“It’s very shocking, the pressure on the young people in The Seagull, and that’s true today too,” agrees Anna Chancellor. She plays the diva-ish Arkadina, another role that she says still rings true – although she insists she doesn’t know any actresses quite as ghastly as Arkadina. “He wrote Arkadina because he was so fed up with actresses he’d come across, and their demanding, divaish ways. So she’s a self-centred monster. But she’s got to be quite fun, otherwise she’s just a nightmare; you’ve got to want to be part of this woman’s party.”
The Seagull is the well-known, oft-performed conclusion of the trilogy – but Kent wanted to stage this work alongside Platonov and Ivanov to reveal a sense of progression. “So many of the themes are subliminally there, that all find their culmination in The Seagull – the first blossoming of his genius.”
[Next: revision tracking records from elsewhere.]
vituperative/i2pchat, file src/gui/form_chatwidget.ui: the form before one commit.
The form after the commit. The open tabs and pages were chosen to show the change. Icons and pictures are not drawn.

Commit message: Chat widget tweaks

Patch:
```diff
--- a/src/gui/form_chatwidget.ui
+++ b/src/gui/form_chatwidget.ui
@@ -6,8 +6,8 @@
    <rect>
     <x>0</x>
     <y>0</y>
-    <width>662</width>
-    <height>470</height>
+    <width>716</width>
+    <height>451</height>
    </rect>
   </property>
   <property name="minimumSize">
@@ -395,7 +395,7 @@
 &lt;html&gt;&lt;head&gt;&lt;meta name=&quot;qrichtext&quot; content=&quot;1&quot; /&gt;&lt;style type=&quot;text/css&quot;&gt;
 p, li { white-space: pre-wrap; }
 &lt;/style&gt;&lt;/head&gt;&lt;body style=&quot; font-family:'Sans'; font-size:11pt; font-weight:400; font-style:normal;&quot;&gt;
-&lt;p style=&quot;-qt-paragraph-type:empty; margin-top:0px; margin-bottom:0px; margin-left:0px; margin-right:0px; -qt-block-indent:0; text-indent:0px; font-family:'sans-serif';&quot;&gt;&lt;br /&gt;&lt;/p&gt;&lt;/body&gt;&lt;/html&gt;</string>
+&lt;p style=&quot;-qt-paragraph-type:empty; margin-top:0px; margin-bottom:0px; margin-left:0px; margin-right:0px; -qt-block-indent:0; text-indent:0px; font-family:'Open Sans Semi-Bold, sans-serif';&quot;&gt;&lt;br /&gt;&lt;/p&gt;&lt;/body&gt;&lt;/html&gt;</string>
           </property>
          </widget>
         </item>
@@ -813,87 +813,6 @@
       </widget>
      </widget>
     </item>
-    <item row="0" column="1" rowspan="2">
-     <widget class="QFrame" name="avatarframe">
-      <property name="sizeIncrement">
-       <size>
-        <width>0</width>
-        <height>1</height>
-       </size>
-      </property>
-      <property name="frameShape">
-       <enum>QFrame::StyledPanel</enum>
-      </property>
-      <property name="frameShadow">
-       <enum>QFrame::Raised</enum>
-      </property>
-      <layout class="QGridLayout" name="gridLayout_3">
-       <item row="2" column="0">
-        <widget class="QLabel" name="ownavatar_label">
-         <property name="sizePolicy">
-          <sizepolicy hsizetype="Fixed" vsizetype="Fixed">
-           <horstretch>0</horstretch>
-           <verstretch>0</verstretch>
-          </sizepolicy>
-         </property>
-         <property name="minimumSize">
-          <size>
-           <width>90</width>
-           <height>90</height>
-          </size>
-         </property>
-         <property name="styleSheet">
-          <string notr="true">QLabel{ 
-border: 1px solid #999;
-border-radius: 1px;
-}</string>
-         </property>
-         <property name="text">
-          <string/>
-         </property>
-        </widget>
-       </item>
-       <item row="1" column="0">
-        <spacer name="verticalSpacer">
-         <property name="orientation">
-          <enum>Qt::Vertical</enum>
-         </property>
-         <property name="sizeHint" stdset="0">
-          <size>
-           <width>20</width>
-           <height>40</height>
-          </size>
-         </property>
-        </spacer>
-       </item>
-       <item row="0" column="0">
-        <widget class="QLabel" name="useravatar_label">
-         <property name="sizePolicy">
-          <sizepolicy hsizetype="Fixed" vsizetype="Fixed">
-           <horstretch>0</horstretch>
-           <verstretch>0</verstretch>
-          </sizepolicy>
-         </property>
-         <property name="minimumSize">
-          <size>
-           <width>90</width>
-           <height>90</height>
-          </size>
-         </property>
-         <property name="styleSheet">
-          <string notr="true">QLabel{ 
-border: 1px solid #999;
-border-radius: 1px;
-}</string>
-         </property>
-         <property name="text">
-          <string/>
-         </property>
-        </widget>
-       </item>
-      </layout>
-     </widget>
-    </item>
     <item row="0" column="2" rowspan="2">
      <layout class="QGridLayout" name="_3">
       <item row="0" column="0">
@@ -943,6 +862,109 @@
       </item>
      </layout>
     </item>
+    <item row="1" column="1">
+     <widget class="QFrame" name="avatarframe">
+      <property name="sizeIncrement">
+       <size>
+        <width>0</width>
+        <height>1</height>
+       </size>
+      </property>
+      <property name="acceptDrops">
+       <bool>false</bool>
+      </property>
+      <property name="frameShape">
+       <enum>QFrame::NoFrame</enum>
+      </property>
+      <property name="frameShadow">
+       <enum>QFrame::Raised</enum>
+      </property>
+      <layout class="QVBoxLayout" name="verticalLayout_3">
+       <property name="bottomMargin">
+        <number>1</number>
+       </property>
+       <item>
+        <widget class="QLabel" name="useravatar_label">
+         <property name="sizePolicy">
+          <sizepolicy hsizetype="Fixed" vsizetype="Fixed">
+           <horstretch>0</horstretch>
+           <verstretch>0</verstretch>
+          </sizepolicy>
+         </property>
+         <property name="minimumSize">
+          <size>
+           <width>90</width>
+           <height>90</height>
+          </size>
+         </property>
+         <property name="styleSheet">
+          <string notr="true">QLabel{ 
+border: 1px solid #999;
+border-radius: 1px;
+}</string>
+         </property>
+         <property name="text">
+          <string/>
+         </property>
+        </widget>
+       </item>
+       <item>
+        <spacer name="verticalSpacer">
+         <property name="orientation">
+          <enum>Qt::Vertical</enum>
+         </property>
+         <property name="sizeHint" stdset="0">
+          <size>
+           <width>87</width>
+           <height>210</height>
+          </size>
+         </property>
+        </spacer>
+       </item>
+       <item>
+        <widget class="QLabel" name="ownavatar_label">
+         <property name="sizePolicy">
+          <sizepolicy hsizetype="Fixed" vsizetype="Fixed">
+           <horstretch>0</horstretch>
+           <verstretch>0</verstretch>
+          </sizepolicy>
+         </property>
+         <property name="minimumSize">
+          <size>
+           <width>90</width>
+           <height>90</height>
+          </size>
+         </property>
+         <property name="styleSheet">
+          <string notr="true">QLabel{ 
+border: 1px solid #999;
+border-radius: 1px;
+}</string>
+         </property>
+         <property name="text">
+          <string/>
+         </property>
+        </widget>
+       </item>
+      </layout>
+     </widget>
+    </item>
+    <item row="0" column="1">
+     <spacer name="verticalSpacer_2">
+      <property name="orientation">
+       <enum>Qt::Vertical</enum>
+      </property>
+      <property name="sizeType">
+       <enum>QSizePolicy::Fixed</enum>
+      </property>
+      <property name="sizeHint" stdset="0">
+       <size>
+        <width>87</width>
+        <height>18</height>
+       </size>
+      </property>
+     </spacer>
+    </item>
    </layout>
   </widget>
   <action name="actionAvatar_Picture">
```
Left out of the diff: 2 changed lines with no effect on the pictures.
Not that the world really needed a new version of The Seagull, Hare acknowledges: there are 25 in English already (he’s particularly a fan of Anya Reiss’s 2012 youthful, contemporary updating). But the trilogy needed a continuity of voice – and anyway, it was a joy to work on. “It’s like eating a great big ice cream if you’re an adaptor, you just glut on it because it’s so gorgeous.”
All three sound tartly modern, with Hare’s writing bringing out the wit more than the ennui. But they are staged in period, from the late 1800s for Platonov through to the early 1900s for The Seagull. The same deconstructed country house set is being used for all three; it opens up across the stage, with drawing room furniture giving way to trees and plants.
Although each play stands alone, there’s the option to watch all three on the same day, starting at 10.30am. It sounds daunting, but according to McArdle, “boxset” days are selling best. “There’s clearly an appetite for event theatre,” he says. “What’s quite special about this, is a cast being in rep. It’s just not done anymore, but I hope this way of working comes in to fashion again.”
It’s a sentiment echoed rather angrily by Hare (who has form here: his plays Racing Demon, Murmuring Judges and The Absence of War were triumphantly staged in sequence at the National in 1993). “They don’t have ensembles at the National Theatre anymore – bloody disgrace – we’re filling that gap. To see the joy of ensemble acting again is fantastic.”
As for the experience of sitting through that many hours of Chekhov? Hare is confident it will only enhance the plays, pointing to other theatrical marathons like Peter Brooks’ Mahabrata in 1985 or the RSC’s The Wars of the Roses in 1963. “I’m very much a binge man. Something special happens when an audience melts down – you cease to think about time. They’ve been my best days in the theatre. I love it.”